Sidney Crosby gave a great example last night, so now an excuse to talk about a Jaromir Jagr/Mario Lemieux goal from 2001

NHL: Montreal Canadiens at Pittsburgh Penguins Charles LeClaire-USA TODAY Sports

Sidney Crosby added another moment for the ages on Saturday night when he made a slick third period spinning backhand pass to Jake Guentzel to setup a goal. It was a typical Crosby play, one he has made so many times before with the vision, touch and perfect setup to create a slick highlight.

Some of the elements reminded me of the pass Jaromir Jagr made to Mario Lemieux back in the 2001 playoffs. Just as a warning now, this could also just be an excuse to bring this highlight back and fun memory (it happened Game 1 against Buffalo on my birthday and is my favorite Penguin game birthday related moment).

Some aspects of the two plays were different, as two different hockey plays always are. Jagr didn’t have to be as precise as Crosby, he just made an area pass off the wall for Lemieux to skate into the puck, the real genius of the Jagr move was drawing in the defenders and beating them.
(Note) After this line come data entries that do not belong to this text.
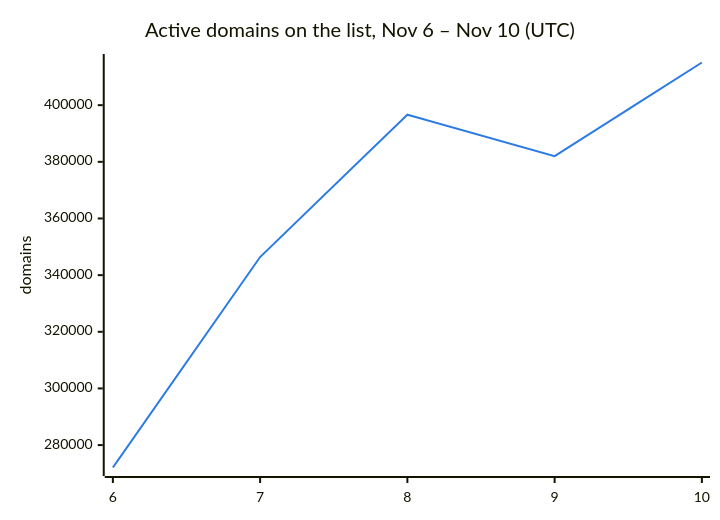
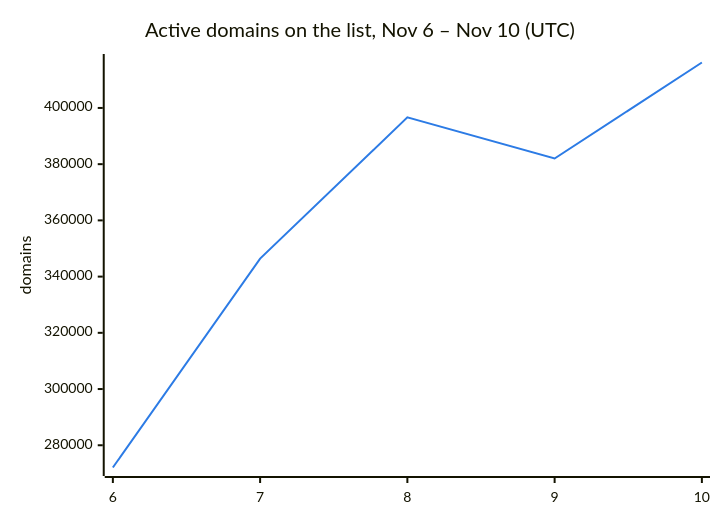
Before and after one commit to DNSBunker/CTI: the second of 3 diagrams in README.md, drawn with Mermaid. The commit also changed other lines of this file and 3 other files, not shown here.

````diff
--- a/README.md
+++ b/README.md
@@ -38,8 +38,8 @@
 ```mermaid
 %%{init: {"themeVariables": {"xyChart": {"plotColorPalette": "#2c7be5"}}}}%%
 xychart-beta
     title "Active domains on the list, Nov 6 – Nov 10 (UTC)"
     x-axis ["6", "7", "8", "9", "10"]
     y-axis "domains"
-    line [272088, 346388, 396638, 382009, 415067]
+    line [272088, 346388, 396638, 382009, 416169]
 ```
````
Whereas down by the net Crosby had to be a lot more refined in his pass and the actual pass itself was the impressive part.

On the other side of the coin, Guentzel only had to keep his stick on the ice to steer the puck in for an easy on. The old goal was anything but, Lemieux still had to a lot to do on his own to finish the play with the always hilarious slap-shot breakaway goal (on no less than Dominik Hasek!) Always some gives and takes but certainly two of the more memorable highlight reels goals in Penguin history as far as the level of player involved and the appealing nature of the high-level skill being showcased.

As an unrelated sidebar, it’s hard to believe we’re only a few weeks away from the Jagr jersey retirement game. That’s been such a long time in the making for the player and organization to come back together once and for all but a moment that never felt like it would actually happen. A part of me still thinks Jagr is going to flake at the last moment or something will come up to prevent it, out of going on 25 years of starts and stops and close calls. It’s really going to happen though, with an all weekend event coming up here soon that will begin with a dinner and talk at the casino on the Friday before the game. (The jokes write themselves). I’ll write one too — no word if Phil Kessel will go unnoticed at the event playing hands of poker in the corner just waiting for the call back to the NHL.

Anyways, nostalgia and the past is a hot ticket for the Penguins right now. They are in a tough spot otherwise now that the Crosby/Evgeni Malkin era is approaching the Lemieux/Jagr days of soon enough being over. (The current old guys probably still do have a few years left, so enjoy ‘em while you can). The Pens are no longer true championship contenders, but they’re not in a hurry to tear down their team. They’ve given out plenty of contracts with no movement clauses, brought in free agents and made big trades lately in the effort to compete — but haven’t been able to win as many games this season as they surely would have hoped and expected.

With all that frustration building up, sometimes the outlet can be to scream and yell and rush into the next phase of things. If this team isn’t a threat to win, the natural next step is to move on and rush to a rebuild in a hurry (never mind the facts and contractual nature that makes such a move about impossible in the current day). That line of thinking would miss out on the above Crosby highlight if there was no Guentzel to pass the puck to, and closes the door for more special moments in the future. This line of thinking is surely more than a little zen, but it’s ok to relax and take the late-stage Crosby/Malkin days as they come. There could still be some good moments yet ahead.

Players like Crosby and Jagr only come around every once in a while, and there’s nothing wrong with enjoying the moments they provide before it all just turns into memories.